(Dataset entries)
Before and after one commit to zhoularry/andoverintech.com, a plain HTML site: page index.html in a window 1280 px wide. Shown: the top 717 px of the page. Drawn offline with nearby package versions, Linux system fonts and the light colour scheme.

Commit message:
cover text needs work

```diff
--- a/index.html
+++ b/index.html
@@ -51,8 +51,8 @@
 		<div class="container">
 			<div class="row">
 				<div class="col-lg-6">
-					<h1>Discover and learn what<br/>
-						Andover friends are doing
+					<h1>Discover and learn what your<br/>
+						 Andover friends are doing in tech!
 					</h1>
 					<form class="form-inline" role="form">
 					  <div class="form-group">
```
--
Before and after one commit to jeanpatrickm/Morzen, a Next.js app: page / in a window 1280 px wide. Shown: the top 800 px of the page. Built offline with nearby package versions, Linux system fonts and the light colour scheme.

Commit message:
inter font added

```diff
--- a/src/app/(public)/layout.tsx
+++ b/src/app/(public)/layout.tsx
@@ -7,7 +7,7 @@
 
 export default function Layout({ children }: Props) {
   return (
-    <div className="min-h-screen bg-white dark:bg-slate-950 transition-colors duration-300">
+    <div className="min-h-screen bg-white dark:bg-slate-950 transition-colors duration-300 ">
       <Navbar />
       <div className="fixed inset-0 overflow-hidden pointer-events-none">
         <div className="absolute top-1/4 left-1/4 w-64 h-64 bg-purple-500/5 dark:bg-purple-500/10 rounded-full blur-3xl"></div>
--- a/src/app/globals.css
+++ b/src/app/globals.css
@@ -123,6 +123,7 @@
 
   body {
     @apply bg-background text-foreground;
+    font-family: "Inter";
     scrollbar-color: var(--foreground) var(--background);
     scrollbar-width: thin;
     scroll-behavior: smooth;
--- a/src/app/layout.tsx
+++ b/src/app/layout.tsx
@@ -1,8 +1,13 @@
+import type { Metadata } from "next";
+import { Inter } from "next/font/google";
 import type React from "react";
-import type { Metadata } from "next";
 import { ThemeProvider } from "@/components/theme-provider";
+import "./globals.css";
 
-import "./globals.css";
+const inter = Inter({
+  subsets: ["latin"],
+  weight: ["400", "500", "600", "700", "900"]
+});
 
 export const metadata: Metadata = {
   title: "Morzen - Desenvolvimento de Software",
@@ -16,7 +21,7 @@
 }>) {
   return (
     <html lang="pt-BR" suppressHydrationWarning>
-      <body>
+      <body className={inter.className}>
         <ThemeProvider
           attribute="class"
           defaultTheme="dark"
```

Aim of the task: Tally the lines of the records that contain the word "from", then give only the tally.

Exercise result: 5